ACTION ITEM —
Type out the listing below exactly. Pictures stay out of it.

SUPPLIED RECORDS —

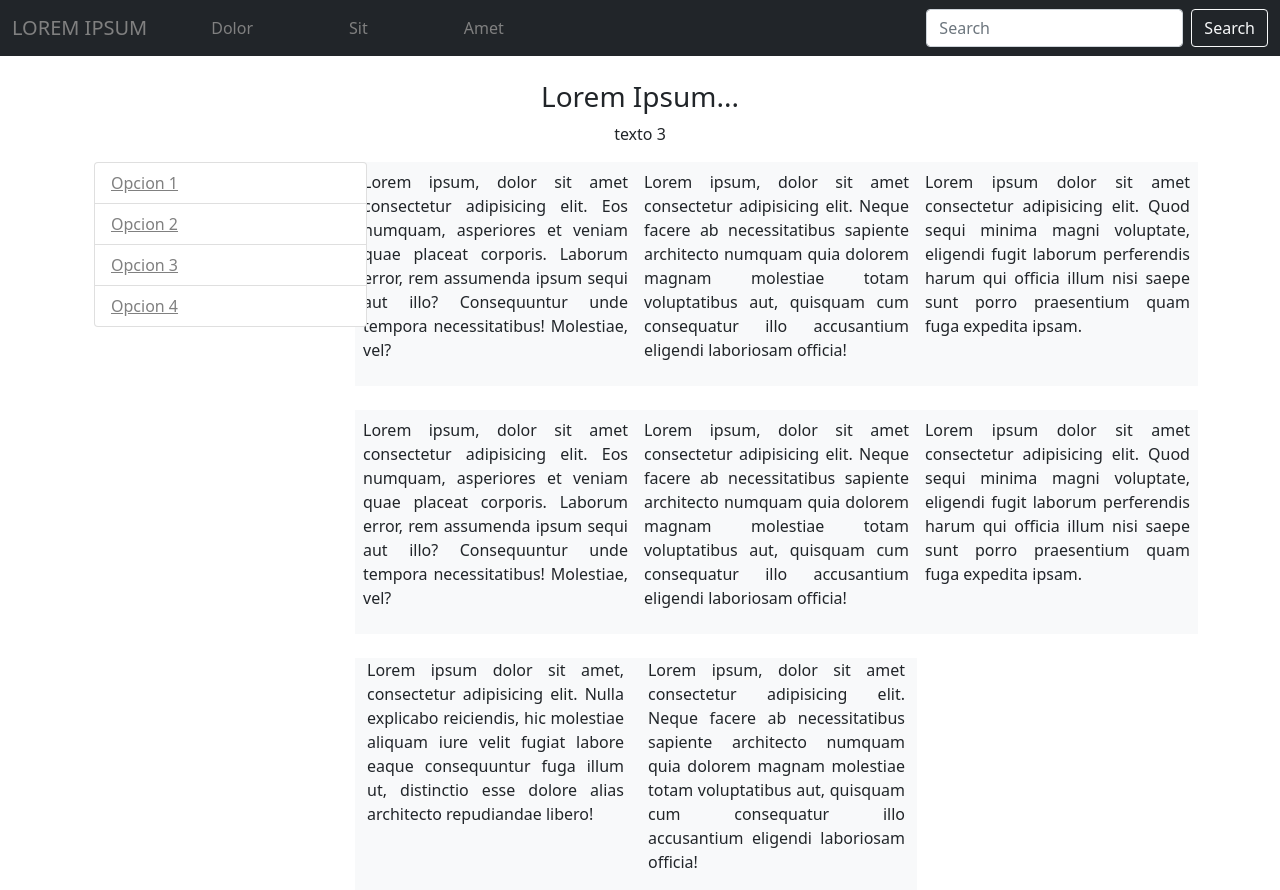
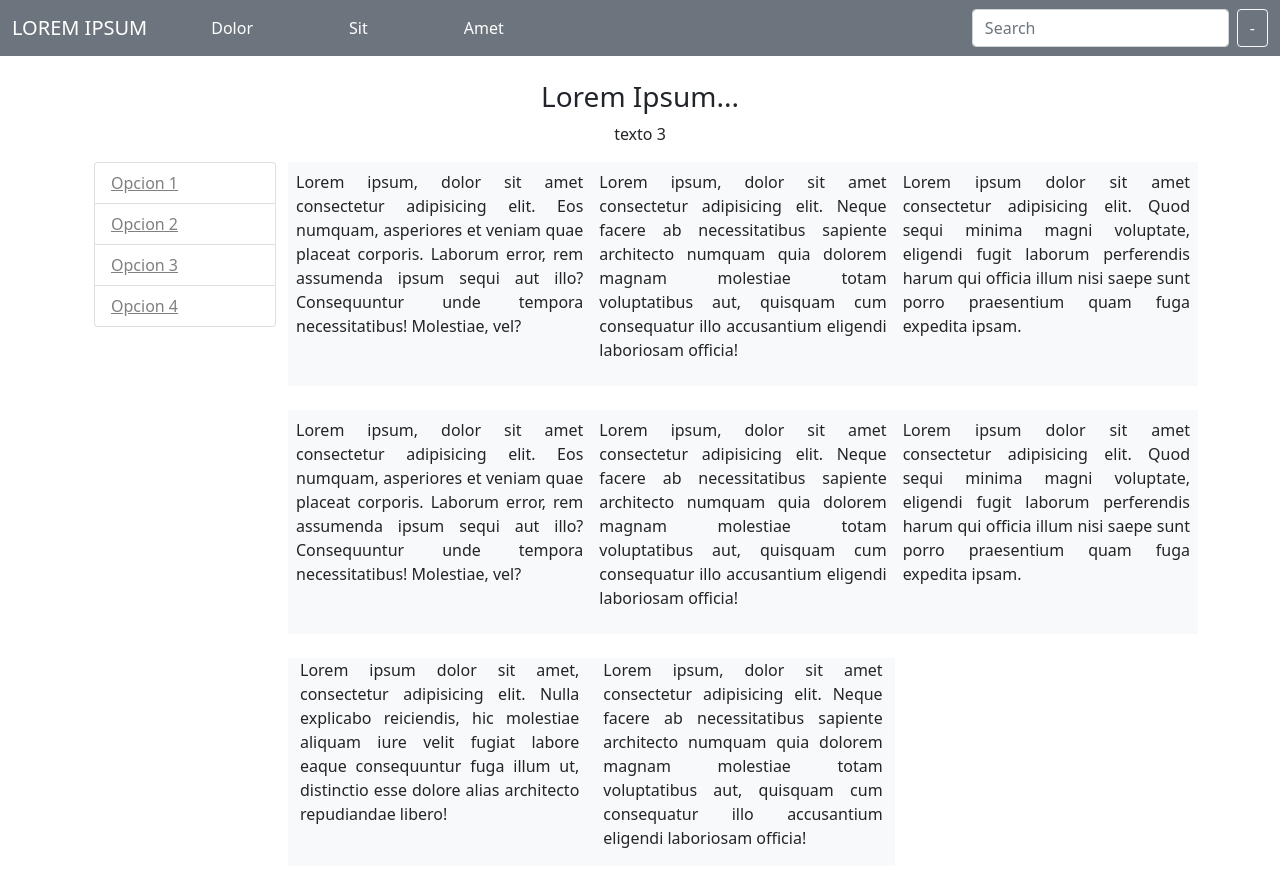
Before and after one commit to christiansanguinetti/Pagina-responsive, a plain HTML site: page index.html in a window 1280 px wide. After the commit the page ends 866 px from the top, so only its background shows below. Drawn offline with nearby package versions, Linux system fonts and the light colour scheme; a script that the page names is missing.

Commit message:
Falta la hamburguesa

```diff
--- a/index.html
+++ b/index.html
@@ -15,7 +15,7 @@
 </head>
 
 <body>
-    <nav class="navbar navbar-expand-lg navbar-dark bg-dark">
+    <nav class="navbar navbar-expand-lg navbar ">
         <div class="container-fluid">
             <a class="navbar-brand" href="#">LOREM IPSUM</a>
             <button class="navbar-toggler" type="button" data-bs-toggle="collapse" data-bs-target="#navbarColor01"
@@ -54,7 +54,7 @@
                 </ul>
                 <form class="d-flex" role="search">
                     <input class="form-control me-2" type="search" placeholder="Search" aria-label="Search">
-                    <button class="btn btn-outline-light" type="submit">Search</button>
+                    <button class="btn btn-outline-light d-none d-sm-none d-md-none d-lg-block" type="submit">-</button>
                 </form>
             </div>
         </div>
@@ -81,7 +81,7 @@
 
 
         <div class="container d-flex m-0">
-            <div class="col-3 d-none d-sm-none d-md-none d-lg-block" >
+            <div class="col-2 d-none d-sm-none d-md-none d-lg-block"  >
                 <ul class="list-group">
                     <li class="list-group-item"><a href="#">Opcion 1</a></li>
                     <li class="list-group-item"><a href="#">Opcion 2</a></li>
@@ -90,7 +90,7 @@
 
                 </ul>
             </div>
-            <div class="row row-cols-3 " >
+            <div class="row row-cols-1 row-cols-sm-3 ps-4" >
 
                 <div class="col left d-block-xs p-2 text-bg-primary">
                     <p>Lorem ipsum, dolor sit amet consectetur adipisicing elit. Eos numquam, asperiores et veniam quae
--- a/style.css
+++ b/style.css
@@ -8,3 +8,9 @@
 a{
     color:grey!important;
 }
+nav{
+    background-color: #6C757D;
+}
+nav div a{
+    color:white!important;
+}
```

SOLUTION TO THIS PROBLEM —
Before and after one commit to christiansanguinetti/Pagina-responsive, a plain HTML site: page index.html in a window 1280 px wide. After the commit the page ends 866 px from the top, so only its background shows below. Drawn offline with nearby package versions, Linux system fonts and the light colour scheme; a script that the page names is missing.

Commit message:
Falta la hamburguesa

```diff
--- a/index.html
+++ b/index.html
@@ -15,7 +15,7 @@
 </head>
 
 <body>
-    <nav class="navbar navbar-expand-lg navbar-dark bg-dark">
+    <nav class="navbar navbar-expand-lg navbar ">
         <div class="container-fluid">
             <a class="navbar-brand" href="#">LOREM IPSUM</a>
             <button class="navbar-toggler" type="button" data-bs-toggle="collapse" data-bs-target="#navbarColor01"
@@ -54,7 +54,7 @@
                 </ul>
                 <form class="d-flex" role="search">
                     <input class="form-control me-2" type="search" placeholder="Search" aria-label="Search">
-                    <button class="btn btn-outline-light" type="submit">Search</button>
+                    <button class="btn btn-outline-light d-none d-sm-none d-md-none d-lg-block" type="submit">-</button>
                 </form>
             </div>
         </div>
@@ -81,7 +81,7 @@
 
 
         <div class="container d-flex m-0">
-            <div class="col-3 d-none d-sm-none d-md-none d-lg-block" >
+            <div class="col-2 d-none d-sm-none d-md-none d-lg-block"  >
                 <ul class="list-group">
                     <li class="list-group-item"><a href="#">Opcion 1</a></li>
                     <li class="list-group-item"><a href="#">Opcion 2</a></li>
@@ -90,7 +90,7 @@
 
                 </ul>
             </div>
-            <div class="row row-cols-3 " >
+            <div class="row row-cols-1 row-cols-sm-3 ps-4" >
 
                 <div class="col left d-block-xs p-2 text-bg-primary">
                     <p>Lorem ipsum, dolor sit amet consectetur adipisicing elit. Eos numquam, asperiores et veniam quae
--- a/style.css
+++ b/style.css
@@ -8,3 +8,9 @@
 a{
     color:grey!important;
 }
+nav{
+    background-color: #6C757D;
+}
+nav div a{
+    color:white!important;
+}
```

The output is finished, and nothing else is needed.